▶ [Information provided]:
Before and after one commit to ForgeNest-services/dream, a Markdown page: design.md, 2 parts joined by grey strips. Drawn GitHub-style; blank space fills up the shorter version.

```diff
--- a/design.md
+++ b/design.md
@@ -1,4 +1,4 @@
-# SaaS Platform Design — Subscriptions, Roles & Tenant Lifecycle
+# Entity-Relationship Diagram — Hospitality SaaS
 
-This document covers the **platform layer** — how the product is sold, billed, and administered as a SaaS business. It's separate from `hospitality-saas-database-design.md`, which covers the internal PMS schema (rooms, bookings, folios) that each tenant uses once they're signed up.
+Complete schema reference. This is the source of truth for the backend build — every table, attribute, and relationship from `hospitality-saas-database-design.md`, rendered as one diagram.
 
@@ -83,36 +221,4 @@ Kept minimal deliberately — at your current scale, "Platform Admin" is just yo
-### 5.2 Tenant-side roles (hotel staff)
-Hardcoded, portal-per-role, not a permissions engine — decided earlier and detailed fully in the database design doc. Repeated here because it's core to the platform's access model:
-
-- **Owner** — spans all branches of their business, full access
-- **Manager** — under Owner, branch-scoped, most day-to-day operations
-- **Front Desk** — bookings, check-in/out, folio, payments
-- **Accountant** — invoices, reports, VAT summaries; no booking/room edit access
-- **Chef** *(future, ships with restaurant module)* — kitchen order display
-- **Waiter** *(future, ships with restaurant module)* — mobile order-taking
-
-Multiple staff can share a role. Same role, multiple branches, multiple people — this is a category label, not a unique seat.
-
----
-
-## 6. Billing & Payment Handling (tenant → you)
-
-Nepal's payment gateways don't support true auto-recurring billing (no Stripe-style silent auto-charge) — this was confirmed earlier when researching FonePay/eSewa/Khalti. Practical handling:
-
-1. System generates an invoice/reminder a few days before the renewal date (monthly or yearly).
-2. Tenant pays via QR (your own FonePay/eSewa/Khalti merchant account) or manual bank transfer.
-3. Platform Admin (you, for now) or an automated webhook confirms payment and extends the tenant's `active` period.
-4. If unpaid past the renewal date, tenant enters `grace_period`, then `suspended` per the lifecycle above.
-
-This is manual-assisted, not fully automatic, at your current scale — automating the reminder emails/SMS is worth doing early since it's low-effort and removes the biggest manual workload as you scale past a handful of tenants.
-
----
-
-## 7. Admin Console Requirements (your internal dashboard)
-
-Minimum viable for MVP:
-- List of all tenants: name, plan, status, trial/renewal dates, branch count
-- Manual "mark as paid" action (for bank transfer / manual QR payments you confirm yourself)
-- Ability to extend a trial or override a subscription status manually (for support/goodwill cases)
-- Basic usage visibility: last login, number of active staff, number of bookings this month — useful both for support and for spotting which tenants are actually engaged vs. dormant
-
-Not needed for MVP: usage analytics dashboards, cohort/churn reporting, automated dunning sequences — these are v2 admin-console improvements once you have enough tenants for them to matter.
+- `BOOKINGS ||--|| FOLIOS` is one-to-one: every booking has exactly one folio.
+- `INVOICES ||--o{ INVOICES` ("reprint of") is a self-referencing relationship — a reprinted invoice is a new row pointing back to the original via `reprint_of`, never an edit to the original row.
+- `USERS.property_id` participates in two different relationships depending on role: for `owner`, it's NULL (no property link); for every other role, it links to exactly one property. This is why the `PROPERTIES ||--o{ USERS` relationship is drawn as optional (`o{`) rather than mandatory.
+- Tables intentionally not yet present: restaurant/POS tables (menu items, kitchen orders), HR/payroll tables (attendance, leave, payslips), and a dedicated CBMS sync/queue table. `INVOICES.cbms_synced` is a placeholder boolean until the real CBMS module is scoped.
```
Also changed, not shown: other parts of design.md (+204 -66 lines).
---
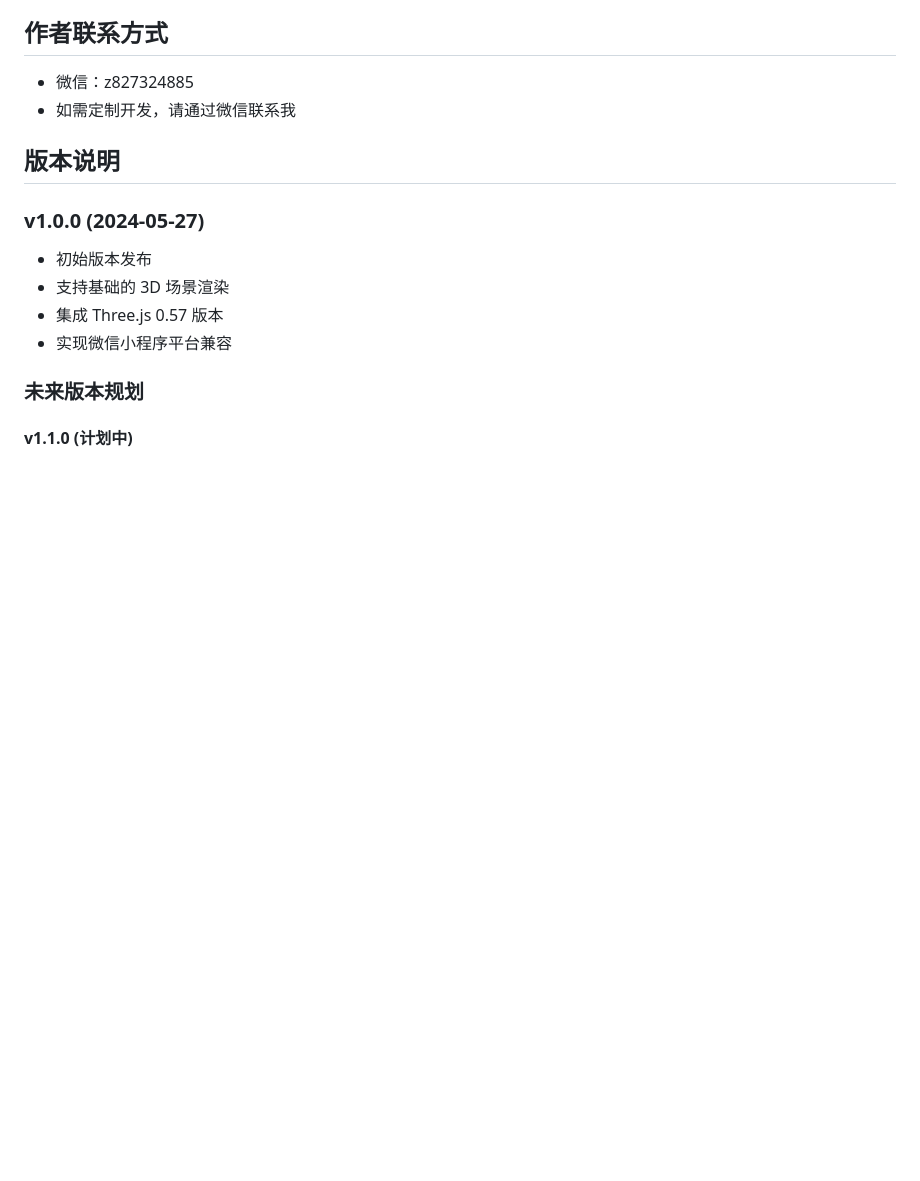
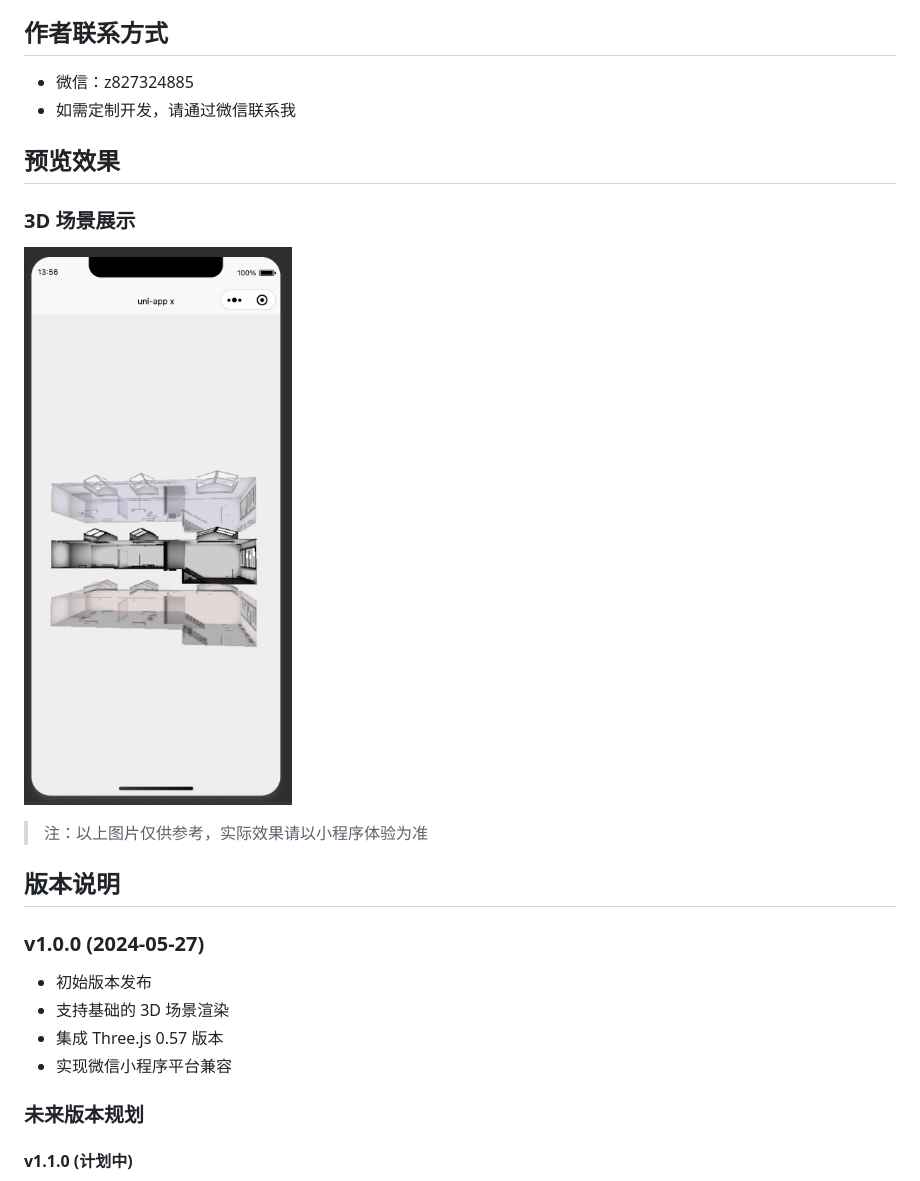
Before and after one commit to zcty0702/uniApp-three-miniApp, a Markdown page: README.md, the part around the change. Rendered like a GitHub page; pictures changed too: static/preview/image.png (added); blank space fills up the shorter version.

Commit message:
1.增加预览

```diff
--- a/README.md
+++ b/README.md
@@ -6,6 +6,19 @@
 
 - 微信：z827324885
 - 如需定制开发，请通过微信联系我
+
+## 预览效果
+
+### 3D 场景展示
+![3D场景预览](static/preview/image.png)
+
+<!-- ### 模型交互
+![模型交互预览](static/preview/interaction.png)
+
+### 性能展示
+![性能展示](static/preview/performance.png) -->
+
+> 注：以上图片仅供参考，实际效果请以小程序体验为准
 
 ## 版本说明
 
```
---
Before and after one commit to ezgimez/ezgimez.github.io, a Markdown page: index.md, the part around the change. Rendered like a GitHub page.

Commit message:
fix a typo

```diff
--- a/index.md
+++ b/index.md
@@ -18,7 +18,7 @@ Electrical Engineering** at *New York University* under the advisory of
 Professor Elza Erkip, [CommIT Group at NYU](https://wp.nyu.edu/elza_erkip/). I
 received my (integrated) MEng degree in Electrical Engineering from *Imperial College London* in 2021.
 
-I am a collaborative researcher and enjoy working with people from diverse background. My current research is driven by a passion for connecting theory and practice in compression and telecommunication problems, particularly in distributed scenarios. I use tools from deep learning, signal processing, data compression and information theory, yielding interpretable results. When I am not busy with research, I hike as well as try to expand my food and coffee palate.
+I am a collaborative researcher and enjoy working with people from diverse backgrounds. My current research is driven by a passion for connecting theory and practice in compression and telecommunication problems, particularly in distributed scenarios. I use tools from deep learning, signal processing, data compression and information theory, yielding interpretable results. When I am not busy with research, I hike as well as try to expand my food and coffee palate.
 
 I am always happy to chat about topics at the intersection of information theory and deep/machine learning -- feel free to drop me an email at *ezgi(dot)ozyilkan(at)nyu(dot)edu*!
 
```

▶ [Task]:
Report the count of lines in the entries that contain the string "with", and nothing besides it.

▶ [Answer section]:
4